The Affordable Care Act requires all new health insurance plans to cover all FDA-approved contraceptives - such as the pill, emergency contraceptives, and IUDs - without charging co-pays, deductibles or co-insurance. . . .
10/31/2014 Women of Color in Tennessee Are United in Opposition to Amendment 1 - Just days before the general election in Tennessee, a coalition of community leaders, clergy, and advocates led a press conference encouraging women of color to vote no on Amendment 1, a dangerous and far-reaching measure on the state's ballot.
SisterReach, a grassroots organization focused on "empowering, organizing, and mobilizing women and girls in the community around their reproductive and sexual health to make informed decisions about themselves," organized the press conference "to call attention to the unique concerns Black and poor communities throughout Shelby County and across the state of Tennessee face on a daily basis" and to emphasize how the upcoming election "could further limit [black women's] reproductive, economic, political, and social autonomy."
"We assemble today to impress upon black women and women of color, many of whom are heads of households, to get out and vote," said SisterReacher Founder and CEO Cherisse Scott at the event.
SisterReach has been educating voters about the particularly dangerous impact of Amendment 1 on women of color. . . .
10/30/2014 Medication Abortion Access Threatened by Oklahoma Court Ruling - An Oklahoma state district court judge has refused to block a state law restricting medication abortion, clearing the way for the law to go into affect on November 1.

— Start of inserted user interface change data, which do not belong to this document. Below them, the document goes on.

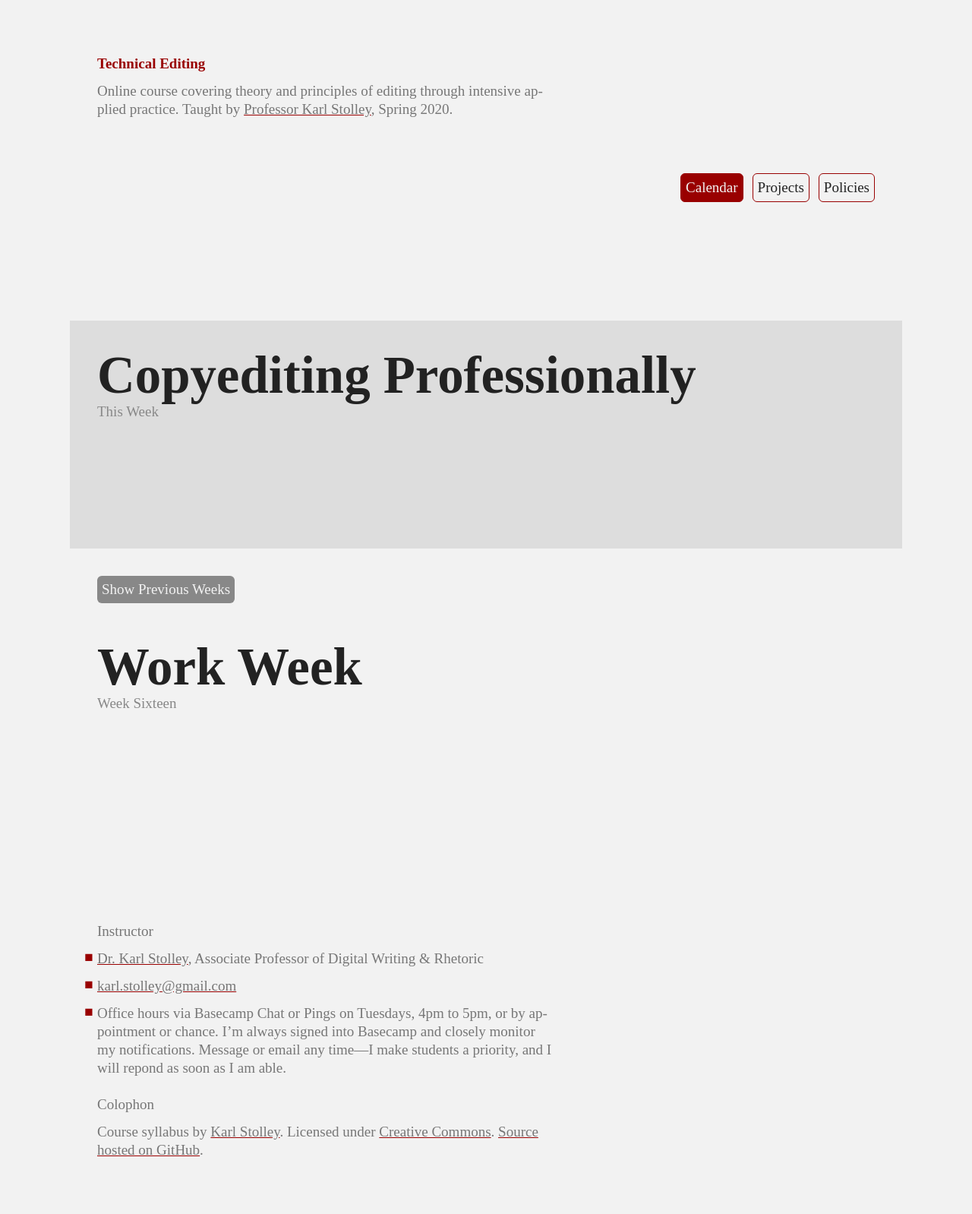
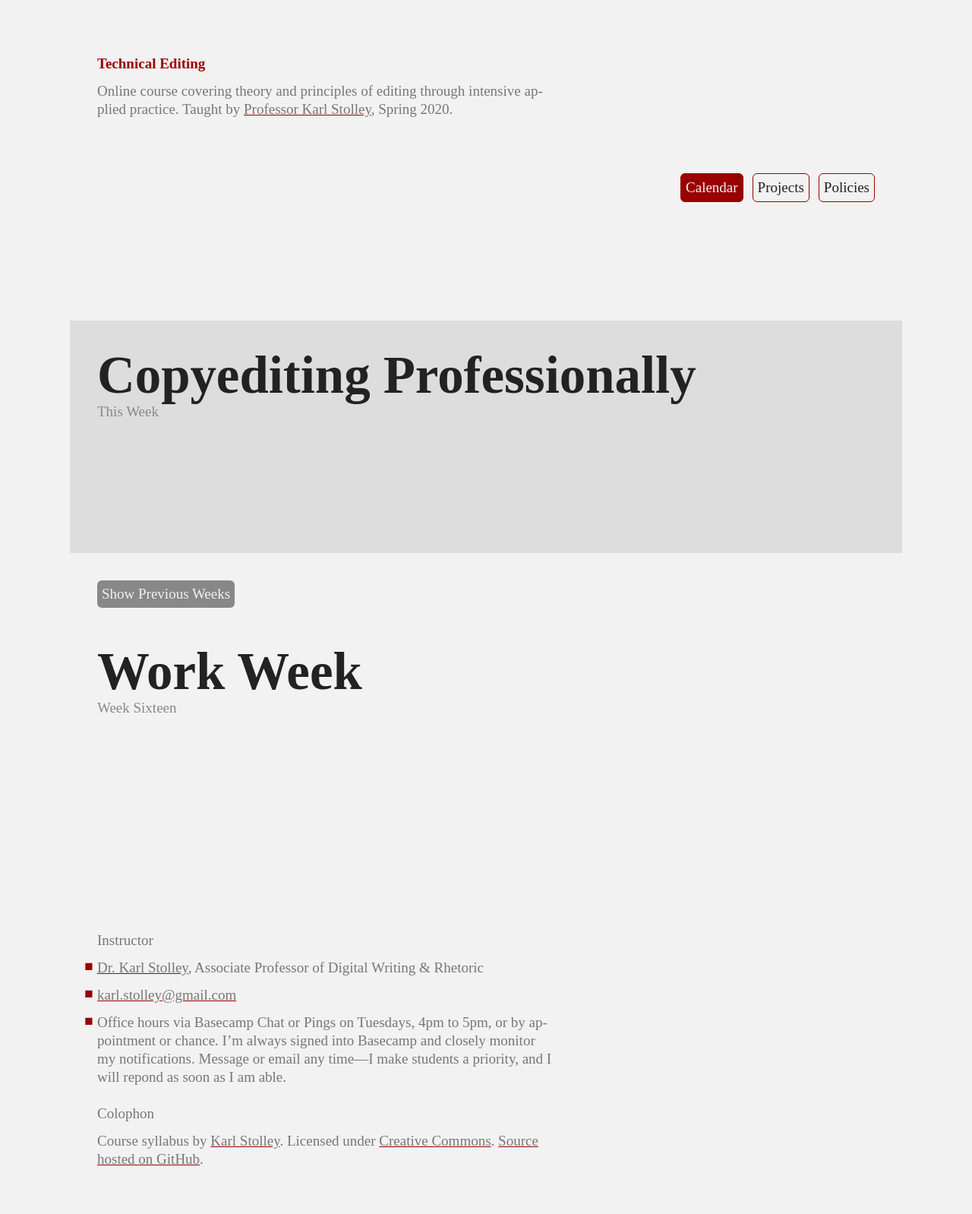
Before and after one commit to karlstolley/jekyll-theme-course, a Jekyll site: the page built from index.md, in a window 1280 px wide. Shown: the whole page at 76% size. Built offline with Jekyll 4.4.1, drawn with Linux system fonts in a browser that asks for light colours; some web fonts are replaced.

Commit message:
Reestablish correct row height

```diff
--- a/_sass/_typography.scss
+++ b/_sass/_typography.scss
@@ -212,7 +212,7 @@ header small {
     grid-column-gap: $base-line;
   }
   .week {
-    grid-template-rows: auto ($base-line * 3);
+    grid-template-rows: auto ($base-line * 3.25);
     align-content: stretch;
   }
   .policy header,
```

The Oklahoma Coalition for Reproductive Justice, together with a local abortion clinic in Tulsa, challenged HB 2684 in September, arguing that the law was an unconstitutional restriction on non-surgical abortion in the earliest weeks of pregnancy. . . .